■ **INPUT FOR THIS TASK**
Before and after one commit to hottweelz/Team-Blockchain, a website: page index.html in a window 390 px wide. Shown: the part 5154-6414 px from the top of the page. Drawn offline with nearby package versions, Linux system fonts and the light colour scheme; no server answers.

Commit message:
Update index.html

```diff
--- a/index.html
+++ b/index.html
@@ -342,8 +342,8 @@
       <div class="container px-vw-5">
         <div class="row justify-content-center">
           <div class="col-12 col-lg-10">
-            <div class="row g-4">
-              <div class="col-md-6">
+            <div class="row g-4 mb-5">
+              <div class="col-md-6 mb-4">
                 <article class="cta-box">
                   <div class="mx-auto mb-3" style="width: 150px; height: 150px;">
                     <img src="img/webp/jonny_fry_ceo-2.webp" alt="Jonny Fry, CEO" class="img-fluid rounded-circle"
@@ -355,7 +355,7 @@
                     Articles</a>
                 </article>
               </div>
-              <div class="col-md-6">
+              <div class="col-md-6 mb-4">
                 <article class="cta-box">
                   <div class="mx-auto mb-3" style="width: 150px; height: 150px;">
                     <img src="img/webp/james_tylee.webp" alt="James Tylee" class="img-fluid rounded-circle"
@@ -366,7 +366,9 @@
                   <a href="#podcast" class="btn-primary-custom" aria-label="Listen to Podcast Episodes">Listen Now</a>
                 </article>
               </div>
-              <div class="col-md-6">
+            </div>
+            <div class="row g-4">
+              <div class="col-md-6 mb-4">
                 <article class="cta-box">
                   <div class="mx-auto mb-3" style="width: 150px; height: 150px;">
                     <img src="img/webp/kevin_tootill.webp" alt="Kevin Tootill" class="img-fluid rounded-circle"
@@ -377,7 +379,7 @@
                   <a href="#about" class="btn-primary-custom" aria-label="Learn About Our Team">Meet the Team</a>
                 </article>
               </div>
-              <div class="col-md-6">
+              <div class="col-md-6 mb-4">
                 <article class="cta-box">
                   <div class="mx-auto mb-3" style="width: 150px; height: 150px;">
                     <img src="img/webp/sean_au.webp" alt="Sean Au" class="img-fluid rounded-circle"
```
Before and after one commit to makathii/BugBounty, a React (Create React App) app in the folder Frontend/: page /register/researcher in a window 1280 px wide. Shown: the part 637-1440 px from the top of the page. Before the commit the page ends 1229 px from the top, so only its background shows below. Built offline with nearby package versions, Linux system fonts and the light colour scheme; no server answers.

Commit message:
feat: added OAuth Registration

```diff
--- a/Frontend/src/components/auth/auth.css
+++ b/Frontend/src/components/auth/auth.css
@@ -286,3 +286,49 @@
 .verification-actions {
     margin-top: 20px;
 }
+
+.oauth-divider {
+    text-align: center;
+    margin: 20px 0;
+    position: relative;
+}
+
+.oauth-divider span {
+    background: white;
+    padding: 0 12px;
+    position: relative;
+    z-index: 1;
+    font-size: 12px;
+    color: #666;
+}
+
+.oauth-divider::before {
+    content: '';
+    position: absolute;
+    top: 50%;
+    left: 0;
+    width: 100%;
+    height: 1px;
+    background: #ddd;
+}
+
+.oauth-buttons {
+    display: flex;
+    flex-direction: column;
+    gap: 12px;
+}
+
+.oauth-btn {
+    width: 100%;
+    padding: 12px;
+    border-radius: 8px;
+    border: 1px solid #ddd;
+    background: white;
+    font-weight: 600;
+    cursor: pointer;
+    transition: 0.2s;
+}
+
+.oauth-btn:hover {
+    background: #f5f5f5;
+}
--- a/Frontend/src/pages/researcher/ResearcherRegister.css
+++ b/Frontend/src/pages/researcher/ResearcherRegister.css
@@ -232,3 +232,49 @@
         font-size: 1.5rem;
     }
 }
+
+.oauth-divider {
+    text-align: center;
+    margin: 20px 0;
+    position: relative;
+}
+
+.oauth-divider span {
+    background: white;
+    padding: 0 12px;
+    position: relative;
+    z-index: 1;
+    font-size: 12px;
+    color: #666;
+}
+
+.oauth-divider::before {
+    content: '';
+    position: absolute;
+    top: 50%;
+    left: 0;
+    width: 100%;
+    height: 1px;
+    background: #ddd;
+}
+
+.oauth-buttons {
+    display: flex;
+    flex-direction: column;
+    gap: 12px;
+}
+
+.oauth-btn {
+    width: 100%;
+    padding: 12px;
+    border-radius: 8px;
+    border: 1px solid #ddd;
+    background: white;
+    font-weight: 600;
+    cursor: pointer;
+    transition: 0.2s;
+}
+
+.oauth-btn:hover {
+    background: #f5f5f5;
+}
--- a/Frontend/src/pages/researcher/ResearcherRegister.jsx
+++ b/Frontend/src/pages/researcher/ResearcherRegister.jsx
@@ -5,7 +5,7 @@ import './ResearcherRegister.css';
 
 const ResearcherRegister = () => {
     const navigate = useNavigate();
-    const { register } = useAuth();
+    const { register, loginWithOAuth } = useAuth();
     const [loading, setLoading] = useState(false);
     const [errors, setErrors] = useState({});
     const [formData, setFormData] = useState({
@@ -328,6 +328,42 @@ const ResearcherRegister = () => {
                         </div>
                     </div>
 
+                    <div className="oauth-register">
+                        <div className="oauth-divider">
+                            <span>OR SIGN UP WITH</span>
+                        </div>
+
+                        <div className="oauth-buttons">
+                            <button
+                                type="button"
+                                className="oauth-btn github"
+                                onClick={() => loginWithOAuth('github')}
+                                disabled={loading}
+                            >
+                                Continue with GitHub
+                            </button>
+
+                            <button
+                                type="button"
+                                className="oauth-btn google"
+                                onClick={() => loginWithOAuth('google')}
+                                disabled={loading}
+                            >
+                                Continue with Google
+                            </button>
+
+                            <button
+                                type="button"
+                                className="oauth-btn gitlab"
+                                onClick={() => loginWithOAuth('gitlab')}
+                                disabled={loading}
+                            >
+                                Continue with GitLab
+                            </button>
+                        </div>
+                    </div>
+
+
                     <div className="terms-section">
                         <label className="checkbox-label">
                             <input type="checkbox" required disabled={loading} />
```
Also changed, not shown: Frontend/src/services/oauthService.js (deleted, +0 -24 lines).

■ **YOUR INSTRUCTIONS**
Reproduce each entry word for word.

■ **TASK SOLUTION**
Before and after one commit to hottweelz/Team-Blockchain, a website: page index.html in a window 390 px wide. Shown: the part 5154-6414 px from the top of the page. Drawn offline with nearby package versions, Linux system fonts and the light colour scheme; no server answers.

Commit message:
Update index.html

```diff
--- a/index.html
+++ b/index.html
@@ -342,8 +342,8 @@
       <div class="container px-vw-5">
         <div class="row justify-content-center">
           <div class="col-12 col-lg-10">
-            <div class="row g-4">
-              <div class="col-md-6">
+            <div class="row g-4 mb-5">
+              <div class="col-md-6 mb-4">
                 <article class="cta-box">
                   <div class="mx-auto mb-3" style="width: 150px; height: 150px;">
                     <img src="img/webp/jonny_fry_ceo-2.webp" alt="Jonny Fry, CEO" class="img-fluid rounded-circle"
@@ -355,7 +355,7 @@
                     Articles</a>
                 </article>
               </div>
-              <div class="col-md-6">
+              <div class="col-md-6 mb-4">
                 <article class="cta-box">
                   <div class="mx-auto mb-3" style="width: 150px; height: 150px;">
                     <img src="img/webp/james_tylee.webp" alt="James Tylee" class="img-fluid rounded-circle"
@@ -366,7 +366,9 @@
                   <a href="#podcast" class="btn-primary-custom" aria-label="Listen to Podcast Episodes">Listen Now</a>
                 </article>
               </div>
-              <div class="col-md-6">
+            </div>
+            <div class="row g-4">
+              <div class="col-md-6 mb-4">
                 <article class="cta-box">
                   <div class="mx-auto mb-3" style="width: 150px; height: 150px;">
                     <img src="img/webp/kevin_tootill.webp" alt="Kevin Tootill" class="img-fluid rounded-circle"
@@ -377,7 +379,7 @@
                   <a href="#about" class="btn-primary-custom" aria-label="Learn About Our Team">Meet the Team</a>
                 </article>
               </div>
-              <div class="col-md-6">
+              <div class="col-md-6 mb-4">
                 <article class="cta-box">
                   <div class="mx-auto mb-3" style="width: 150px; height: 150px;">
                     <img src="img/webp/sean_au.webp" alt="Sean Au" class="img-fluid rounded-circle"
```
Before and after one commit to makathii/BugBounty, a React (Create React App) app in the folder Frontend/: page /register/researcher in a window 1280 px wide. Shown: the part 637-1440 px from the top of the page. Before the commit the page ends 1229 px from the top, so only its background shows below. Built offline with nearby package versions, Linux system fonts and the light colour scheme; no server answers.

Commit message:
feat: added OAuth Registration

```diff
--- a/Frontend/src/components/auth/auth.css
+++ b/Frontend/src/components/auth/auth.css
@@ -286,3 +286,49 @@
 .verification-actions {
     margin-top: 20px;
 }
+
+.oauth-divider {
+    text-align: center;
+    margin: 20px 0;
+    position: relative;
+}
+
+.oauth-divider span {
+    background: white;
+    padding: 0 12px;
+    position: relative;
+    z-index: 1;
+    font-size: 12px;
+    color: #666;
+}
+
+.oauth-divider::before {
+    content: '';
+    position: absolute;
+    top: 50%;
+    left: 0;
+    width: 100%;
+    height: 1px;
+    background: #ddd;
+}
+
+.oauth-buttons {
+    display: flex;
+    flex-direction: column;
+    gap: 12px;
+}
+
+.oauth-btn {
+    width: 100%;
+    padding: 12px;
+    border-radius: 8px;
+    border: 1px solid #ddd;
+    background: white;
+    font-weight: 600;
+    cursor: pointer;
+    transition: 0.2s;
+}
+
+.oauth-btn:hover {
+    background: #f5f5f5;
+}
--- a/Frontend/src/pages/researcher/ResearcherRegister.css
+++ b/Frontend/src/pages/researcher/ResearcherRegister.css
@@ -232,3 +232,49 @@
         font-size: 1.5rem;
     }
 }
+
+.oauth-divider {
+    text-align: center;
+    margin: 20px 0;
+    position: relative;
+}
+
+.oauth-divider span {
+    background: white;
+    padding: 0 12px;
+    position: relative;
+    z-index: 1;
+    font-size: 12px;
+    color: #666;
+}
+
+.oauth-divider::before {
+    content: '';
+    position: absolute;
+    top: 50%;
+    left: 0;
+    width: 100%;
+    height: 1px;
+    background: #ddd;
+}
+
+.oauth-buttons {
+    display: flex;
+    flex-direction: column;
+    gap: 12px;
+}
+
+.oauth-btn {
+    width: 100%;
+    padding: 12px;
+    border-radius: 8px;
+    border: 1px solid #ddd;
+    background: white;
+    font-weight: 600;
+    cursor: pointer;
+    transition: 0.2s;
+}
+
+.oauth-btn:hover {
+    background: #f5f5f5;
+}
--- a/Frontend/src/pages/researcher/ResearcherRegister.jsx
+++ b/Frontend/src/pages/researcher/ResearcherRegister.jsx
@@ -5,7 +5,7 @@ import './ResearcherRegister.css';
 
 const ResearcherRegister = () => {
     const navigate = useNavigate();
-    const { register } = useAuth();
+    const { register, loginWithOAuth } = useAuth();
     const [loading, setLoading] = useState(false);
     const [errors, setErrors] = useState({});
     const [formData, setFormData] = useState({
@@ -328,6 +328,42 @@ const ResearcherRegister = () => {
                         </div>
                     </div>
 
+                    <div className="oauth-register">
+                        <div className="oauth-divider">
+                            <span>OR SIGN UP WITH</span>
+                        </div>
+
+                        <div className="oauth-buttons">
+                            <button
+                                type="button"
+                                className="oauth-btn github"
+                                onClick={() => loginWithOAuth('github')}
+                                disabled={loading}
+                            >
+                                Continue with GitHub
+                            </button>
+
+                            <button
+                                type="button"
+                                className="oauth-btn google"
+                                onClick={() => loginWithOAuth('google')}
+                                disabled={loading}
+                            >
+                                Continue with Google
+                            </button>
+
+                            <button
+                                type="button"
+                                className="oauth-btn gitlab"
+                                onClick={() => loginWithOAuth('gitlab')}
+                                disabled={loading}
+                            >
+                                Continue with GitLab
+                            </button>
+                        </div>
+                    </div>
+
+
                     <div className="terms-section">
                         <label className="checkbox-label">
                             <input type="checkbox" required disabled={loading} />
```
Also changed, not shown: Frontend/src/services/oauthService.js (deleted, +0 -24 lines).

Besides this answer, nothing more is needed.